While it is scaling in the $3 billion table grape market and looking to expand into berries and nursery crops, it sees opportunities in the $1.2 trillion in US outdoor labor where automation can address pressing challenges.
Burro was formally known as Augean Robotics, a Philadelphia-based robotics company. Founded in 2017, the company boasts the only fully autonomous, plug-and-play, collaborative farming robot on the market. It’s listed with the World Ag Expo as a company with operations in Kingsburg, and its California sales and service team is headed by Chris Thiesen, who previously worked for vertically integrated Brandt Farms in Reedley, according to the Burro website.
Fresno-native and former Fresno High School chemistry teacher Josue Ortega teaches crews how to use the Burro, and Fresno State grad Noe Toribio is a sales and service representative.
The Burro exhibit at the World Ag Expo will be located at space GS6.
Introducing the mini GUSS
Returning to the Top-10 New Products is a sleeker version of the Kingsburg-produced GUSS autonomous sprayer. The original GUSS (Global Unmanned Spray System) debuted at the World Ag Expo in 2017. It can be programmed to drive itself between rows of trees while spreading pesticides and other ag chemicals via a powerful blower to its rear. It uses GPS tracking and mounted lasers to navigate itself.
The original GUSS was 6 feet 4 inches tall and 8 feet wide, while the mini GUSS lends itself to smaller-scale crops at 5 feet 4 inches tall and 6 feet wide. New applications include vineyards, hops, blueberries and high-density orchards.
The mini GUSS will be on display at space RD5 at the World Ag Expo.
Hunting almond mummies
The IT Rover by insightTRAC in Syracuse, Indiana is perhaps the most robotic looking of the new products. The ground robot travels down orchards rows taking action on reducing pests and collecting data that can be used to improve crop performance.

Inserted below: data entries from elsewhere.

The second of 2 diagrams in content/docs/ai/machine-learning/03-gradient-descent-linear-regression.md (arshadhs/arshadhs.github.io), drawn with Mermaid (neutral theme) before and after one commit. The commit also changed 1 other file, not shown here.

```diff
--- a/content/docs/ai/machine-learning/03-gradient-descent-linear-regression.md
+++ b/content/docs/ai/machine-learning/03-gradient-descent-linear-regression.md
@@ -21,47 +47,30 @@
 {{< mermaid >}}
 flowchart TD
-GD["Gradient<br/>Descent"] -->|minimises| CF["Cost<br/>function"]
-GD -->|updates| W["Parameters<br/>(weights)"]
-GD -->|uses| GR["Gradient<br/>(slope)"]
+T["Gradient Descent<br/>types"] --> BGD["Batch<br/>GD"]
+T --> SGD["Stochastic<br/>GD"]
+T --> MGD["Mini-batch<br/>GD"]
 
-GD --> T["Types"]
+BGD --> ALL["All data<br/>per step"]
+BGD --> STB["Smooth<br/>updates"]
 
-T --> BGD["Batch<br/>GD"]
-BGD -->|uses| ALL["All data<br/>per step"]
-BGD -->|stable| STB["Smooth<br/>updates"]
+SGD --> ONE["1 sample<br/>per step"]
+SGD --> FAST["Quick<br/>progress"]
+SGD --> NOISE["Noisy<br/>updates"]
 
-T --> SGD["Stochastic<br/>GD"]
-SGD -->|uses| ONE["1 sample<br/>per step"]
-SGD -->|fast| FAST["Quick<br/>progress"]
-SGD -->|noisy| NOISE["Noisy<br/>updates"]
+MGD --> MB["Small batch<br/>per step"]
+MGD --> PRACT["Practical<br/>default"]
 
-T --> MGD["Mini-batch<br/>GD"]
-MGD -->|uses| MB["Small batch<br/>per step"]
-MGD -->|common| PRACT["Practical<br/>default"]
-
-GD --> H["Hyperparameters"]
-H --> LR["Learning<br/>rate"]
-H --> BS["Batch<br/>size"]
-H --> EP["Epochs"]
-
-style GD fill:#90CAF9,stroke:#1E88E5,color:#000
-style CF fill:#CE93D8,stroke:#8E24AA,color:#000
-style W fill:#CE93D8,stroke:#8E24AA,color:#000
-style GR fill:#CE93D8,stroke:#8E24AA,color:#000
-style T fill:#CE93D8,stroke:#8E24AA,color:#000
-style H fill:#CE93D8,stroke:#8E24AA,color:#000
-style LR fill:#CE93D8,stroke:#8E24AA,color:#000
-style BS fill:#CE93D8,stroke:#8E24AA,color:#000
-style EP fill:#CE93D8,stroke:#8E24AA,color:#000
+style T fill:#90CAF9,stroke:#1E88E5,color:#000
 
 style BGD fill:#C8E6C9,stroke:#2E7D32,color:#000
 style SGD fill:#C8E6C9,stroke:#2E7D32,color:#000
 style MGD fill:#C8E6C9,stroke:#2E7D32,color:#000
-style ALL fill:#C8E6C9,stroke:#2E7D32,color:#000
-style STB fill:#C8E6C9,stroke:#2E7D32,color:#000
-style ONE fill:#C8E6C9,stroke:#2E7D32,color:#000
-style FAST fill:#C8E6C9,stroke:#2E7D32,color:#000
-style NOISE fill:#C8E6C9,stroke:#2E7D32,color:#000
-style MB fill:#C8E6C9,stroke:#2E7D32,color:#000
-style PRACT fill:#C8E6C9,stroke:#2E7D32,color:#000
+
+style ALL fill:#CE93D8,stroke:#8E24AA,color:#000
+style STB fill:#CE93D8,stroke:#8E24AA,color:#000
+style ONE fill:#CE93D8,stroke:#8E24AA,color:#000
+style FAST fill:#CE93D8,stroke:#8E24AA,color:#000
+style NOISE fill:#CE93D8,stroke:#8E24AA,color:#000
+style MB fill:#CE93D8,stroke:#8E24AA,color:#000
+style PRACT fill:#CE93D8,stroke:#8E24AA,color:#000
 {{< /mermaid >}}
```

The IT Rover was initially targeted at the almond industry to address the problem of mummies, or nuts that remain on trees after harvest that are susceptible to infestation by the Navel Orangeworm, the primary pest for California almonds.
Mummies are generally removed by shaking the trees with a mechanical harvester or by hand using a pole. The IT Rover travels an orchard spotting mummies with a camera and shooting biodegradable pellets to remove each one.

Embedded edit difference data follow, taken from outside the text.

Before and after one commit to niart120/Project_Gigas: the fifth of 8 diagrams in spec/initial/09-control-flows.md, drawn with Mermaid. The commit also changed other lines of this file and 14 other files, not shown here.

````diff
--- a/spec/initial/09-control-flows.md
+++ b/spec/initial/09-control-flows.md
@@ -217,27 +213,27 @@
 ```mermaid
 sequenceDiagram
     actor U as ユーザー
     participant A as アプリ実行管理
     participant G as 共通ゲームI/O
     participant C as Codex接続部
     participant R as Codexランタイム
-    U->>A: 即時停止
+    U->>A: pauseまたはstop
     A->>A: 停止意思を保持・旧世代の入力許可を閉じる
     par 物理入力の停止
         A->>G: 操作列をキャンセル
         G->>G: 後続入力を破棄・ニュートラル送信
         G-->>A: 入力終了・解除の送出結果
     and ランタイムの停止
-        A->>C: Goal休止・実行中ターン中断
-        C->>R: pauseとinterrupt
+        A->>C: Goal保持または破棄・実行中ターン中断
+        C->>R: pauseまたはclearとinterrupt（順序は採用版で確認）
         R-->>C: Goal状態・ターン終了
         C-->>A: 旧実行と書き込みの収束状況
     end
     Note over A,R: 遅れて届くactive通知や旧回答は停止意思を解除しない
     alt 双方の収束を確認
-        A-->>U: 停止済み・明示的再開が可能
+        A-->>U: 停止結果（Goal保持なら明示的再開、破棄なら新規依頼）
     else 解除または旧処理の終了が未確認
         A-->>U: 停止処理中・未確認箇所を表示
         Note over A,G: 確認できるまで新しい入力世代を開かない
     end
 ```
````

The IT Rover will be on display at the World Ag Expo space H26.
Other winners of the Top-10 New Products Competition include:
All-Electric Class 8 Refrigerated Truck

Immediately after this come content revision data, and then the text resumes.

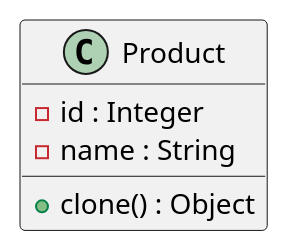
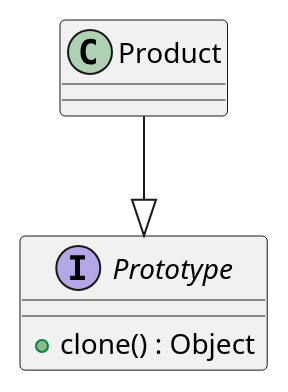
One commit to Rishikesh75/Coding changed the diagram in LLD/DesignPatterns/CreationalDesignPatterns/UMLDiagrams/PrototypeDesignPattern.puml. Above: the diagram before and after it, drawn with PlantUML. The commit also changed 60 other files, not shown here.

```diff
--- a/LLD/DesignPatterns/CreationalDesignPatterns/UMLDiagrams/PrototypeDesignPattern.puml
+++ b/LLD/DesignPatterns/CreationalDesignPatterns/UMLDiagrams/PrototypeDesignPattern.puml
@@ -1,11 +1,15 @@
 @startuml
+
+interface Prototype
+{
+ + clone() : Object
+}
 
 class Product
 {
-    - id : Integer
-    - name : String
 
-    + clone() : Object
 }
 
+Product --|> Prototype
+
 @enduml
```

Zero-emission refrigeration truck meant to handle the movement of ag goods on every step of the supply chain, from farm to consumers.
Space: SS103, SS105
New Smart Autonomous Robot
The World Ag Expo will feature the reveal of the robot that uses artificial intelligence to autonomously remove weeds from large vegetable plots.
Clip Plugs by Rain Bird
A clip that helps save water using a unique ratchet closing mechanism allowing growers to close emitter outlets when using irrigation dripline.
E70N Electric Tractor
Santa Rosa, California
Solectrac’s E70N is a 100% battery-powered electric tractor capable of up to 70 horsepower equivalent specifically designed for vineyard, orchard, and commercial farming operations.
Space: Demo Space No. 2
TJ Hoof Hub
TJ Hoof Care
TJ Hoof Hub is a billed as an all-inclusive, revolutionary mobile data management solution for the cattle hoof trimming industry, giving trimmers the ability to digitally document all of their work for customers.
Christchurch, New Zealand
The Teatwand Parallel is the first and only “parallel parlor” in-parlor automated teat-spraying system in the world. The system utilizes a gantry system to transport each spray arm down the parlor to accurately spray the cows’ teats before and after milking.
Space: Farm Credit Dairy Center 6220, 6221, 6222
Tule Vision is an iPhone app that uses artificial intelligence to allow users to take and track midday leaf water potential readings in grapevines.
Space: Pavilion B 2017